The low-dose Pfizer vaccine for younger children was approved on Nov. 2, and the first doses were administered in some locations the next day, according to the Associated Press. Nearly 20,000 pharmacies, clinics, and doctors' offices are giving the shots to children aged 5 to 11 years. About 28 million youngsters in that age group are eligible for the vaccine. Children who get their first of two shots by the end of next week will be fully vaccinated by Christmas.
Still, some experts say that demand could begin to recede in only a matter of weeks. They pointed to polling data that suggests only a fraction of parents plan to get their children shots immediately, and they suspect the trend will mirror what happened when children aged 12 to 15 years were first authorized to get COVID-19 shots back in May, the AP reported.
In the first week after vaccines for 12- to 15-year-olds were approved, the number of adolescents getting a first shot jumped by roughly 900,000, according to an American Academy of Pediatrics analysis of federal data. The next week, it rose even further, to 1.6 million, the AP said. Since then, adolescent vaccinations have dropped considerably, to just 32,000 getting their first shots last week. Only about half of adolescents aged 12 to 17 years are fully vaccinated compared with 70 percent of adults.

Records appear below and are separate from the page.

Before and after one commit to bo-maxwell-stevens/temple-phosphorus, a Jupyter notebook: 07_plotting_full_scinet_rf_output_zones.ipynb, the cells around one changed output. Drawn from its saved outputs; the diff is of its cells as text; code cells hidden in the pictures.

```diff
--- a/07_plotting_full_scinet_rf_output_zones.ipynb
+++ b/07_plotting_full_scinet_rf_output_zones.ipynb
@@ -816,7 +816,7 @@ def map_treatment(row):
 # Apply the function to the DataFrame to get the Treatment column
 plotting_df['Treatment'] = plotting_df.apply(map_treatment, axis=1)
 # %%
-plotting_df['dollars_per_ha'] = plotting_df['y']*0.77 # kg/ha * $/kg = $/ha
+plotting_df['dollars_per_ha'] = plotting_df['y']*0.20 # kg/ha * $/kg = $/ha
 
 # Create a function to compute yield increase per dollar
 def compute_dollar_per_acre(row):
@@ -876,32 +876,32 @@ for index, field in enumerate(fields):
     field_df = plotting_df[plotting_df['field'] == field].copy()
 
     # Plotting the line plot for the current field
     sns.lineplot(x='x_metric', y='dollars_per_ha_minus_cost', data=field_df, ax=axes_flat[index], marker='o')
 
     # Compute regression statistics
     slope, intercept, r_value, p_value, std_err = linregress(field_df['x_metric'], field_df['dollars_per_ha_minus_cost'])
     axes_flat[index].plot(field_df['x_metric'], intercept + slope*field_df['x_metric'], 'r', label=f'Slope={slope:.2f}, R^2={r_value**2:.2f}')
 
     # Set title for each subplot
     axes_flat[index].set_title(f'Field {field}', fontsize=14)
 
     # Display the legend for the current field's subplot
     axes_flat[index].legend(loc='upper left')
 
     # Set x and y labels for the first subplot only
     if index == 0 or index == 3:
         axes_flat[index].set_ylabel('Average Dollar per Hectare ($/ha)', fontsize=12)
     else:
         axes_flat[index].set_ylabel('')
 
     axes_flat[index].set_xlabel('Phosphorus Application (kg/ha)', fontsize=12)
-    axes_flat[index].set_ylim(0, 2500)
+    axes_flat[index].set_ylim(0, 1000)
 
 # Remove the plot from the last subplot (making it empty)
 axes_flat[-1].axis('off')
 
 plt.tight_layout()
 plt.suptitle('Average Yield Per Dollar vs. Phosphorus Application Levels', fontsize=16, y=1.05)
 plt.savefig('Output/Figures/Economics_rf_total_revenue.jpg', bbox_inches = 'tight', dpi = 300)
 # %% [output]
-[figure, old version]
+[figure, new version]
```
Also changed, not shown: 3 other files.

"There was an initial burst," said Shannon Stokley, M.P.H., of the U.S. Centers for Disease Control and Prevention. But the number dropped steadily for months, interrupted only briefly in early August as the delta variant surged and parents were sending their children back to classrooms, the AP reported. "We're going to have a lot of work to do to communicate to parents about why it's important to get children vaccinated," Stokley added.